● **DESCRIPTION OF THE TASK**
Find the word "mxPoint" in the data below and copy each line that holds it.

● **THE DATA**
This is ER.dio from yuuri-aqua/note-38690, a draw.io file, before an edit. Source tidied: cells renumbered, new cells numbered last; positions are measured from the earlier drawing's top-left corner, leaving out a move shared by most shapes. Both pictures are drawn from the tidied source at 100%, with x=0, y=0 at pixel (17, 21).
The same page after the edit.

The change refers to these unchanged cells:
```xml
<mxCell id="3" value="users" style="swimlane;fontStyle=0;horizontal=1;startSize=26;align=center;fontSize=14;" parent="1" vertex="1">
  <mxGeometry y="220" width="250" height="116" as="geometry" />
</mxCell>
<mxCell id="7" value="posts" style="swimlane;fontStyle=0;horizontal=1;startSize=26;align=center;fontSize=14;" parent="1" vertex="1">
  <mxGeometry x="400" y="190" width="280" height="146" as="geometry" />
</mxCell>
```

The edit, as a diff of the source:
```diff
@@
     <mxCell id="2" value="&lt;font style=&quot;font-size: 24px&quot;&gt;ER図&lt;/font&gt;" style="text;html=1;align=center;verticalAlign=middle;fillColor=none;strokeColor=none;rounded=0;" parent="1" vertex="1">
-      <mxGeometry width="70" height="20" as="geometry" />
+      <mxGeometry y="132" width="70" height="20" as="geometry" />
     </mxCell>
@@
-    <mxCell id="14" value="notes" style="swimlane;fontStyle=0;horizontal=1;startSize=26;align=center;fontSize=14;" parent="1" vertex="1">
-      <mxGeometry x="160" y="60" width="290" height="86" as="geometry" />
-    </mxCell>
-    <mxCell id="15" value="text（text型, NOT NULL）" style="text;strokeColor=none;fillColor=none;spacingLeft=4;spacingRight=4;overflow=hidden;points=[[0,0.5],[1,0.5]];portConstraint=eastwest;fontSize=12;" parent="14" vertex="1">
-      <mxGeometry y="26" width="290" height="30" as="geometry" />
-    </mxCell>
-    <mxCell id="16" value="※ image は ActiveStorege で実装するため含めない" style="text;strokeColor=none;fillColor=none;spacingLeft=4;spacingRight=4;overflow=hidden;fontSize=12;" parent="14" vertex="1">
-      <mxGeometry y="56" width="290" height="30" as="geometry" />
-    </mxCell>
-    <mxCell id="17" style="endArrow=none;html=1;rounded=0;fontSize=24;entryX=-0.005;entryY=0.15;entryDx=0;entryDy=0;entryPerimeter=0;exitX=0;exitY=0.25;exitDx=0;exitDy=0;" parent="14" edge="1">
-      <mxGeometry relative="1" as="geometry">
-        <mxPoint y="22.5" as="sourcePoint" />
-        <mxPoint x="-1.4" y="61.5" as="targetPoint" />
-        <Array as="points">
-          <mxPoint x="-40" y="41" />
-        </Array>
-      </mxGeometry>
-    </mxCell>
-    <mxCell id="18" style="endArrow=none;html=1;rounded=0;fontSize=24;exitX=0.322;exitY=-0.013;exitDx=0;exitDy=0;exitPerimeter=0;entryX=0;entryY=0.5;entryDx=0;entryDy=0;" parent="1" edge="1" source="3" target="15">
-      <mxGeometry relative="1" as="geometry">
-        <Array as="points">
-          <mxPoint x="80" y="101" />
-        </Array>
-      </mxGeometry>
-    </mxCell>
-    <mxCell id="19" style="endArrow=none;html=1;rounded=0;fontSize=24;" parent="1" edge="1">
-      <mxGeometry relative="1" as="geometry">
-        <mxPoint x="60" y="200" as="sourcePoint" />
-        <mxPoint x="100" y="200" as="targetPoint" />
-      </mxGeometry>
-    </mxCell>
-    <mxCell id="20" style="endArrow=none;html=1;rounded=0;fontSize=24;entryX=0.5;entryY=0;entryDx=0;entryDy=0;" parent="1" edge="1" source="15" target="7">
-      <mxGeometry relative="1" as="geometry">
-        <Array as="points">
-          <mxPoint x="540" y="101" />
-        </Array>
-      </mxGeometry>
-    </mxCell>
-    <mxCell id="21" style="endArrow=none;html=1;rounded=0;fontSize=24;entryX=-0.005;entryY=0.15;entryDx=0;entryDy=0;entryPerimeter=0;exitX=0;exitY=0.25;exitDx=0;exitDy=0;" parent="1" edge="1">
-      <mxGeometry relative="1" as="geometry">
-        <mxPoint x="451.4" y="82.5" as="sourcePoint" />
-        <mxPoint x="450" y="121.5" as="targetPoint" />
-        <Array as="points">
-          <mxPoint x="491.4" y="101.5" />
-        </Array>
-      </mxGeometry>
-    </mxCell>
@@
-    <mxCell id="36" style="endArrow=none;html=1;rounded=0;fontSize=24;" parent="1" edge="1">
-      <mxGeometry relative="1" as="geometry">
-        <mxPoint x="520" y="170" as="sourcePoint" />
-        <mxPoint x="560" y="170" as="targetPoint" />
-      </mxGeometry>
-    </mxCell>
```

● **RESPONSE TO THIS EXERCISE**
-        <mxPoint y="22.5" as="sourcePoint" />
-        <mxPoint x="-1.4" y="61.5" as="targetPoint" />
-          <mxPoint x="-40" y="41" />
-          <mxPoint x="80" y="101" />
-        <mxPoint x="60" y="200" as="sourcePoint" />
-        <mxPoint x="100" y="200" as="targetPoint" />
-          <mxPoint x="540" y="101" />
-        <mxPoint x="451.4" y="82.5" as="sourcePoint" />
-        <mxPoint x="450" y="121.5" as="targetPoint" />
-          <mxPoint x="491.4" y="101.5" />
-        <mxPoint x="520" y="170" as="sourcePoint" />
-        <mxPoint x="560" y="170" as="targetPoint" />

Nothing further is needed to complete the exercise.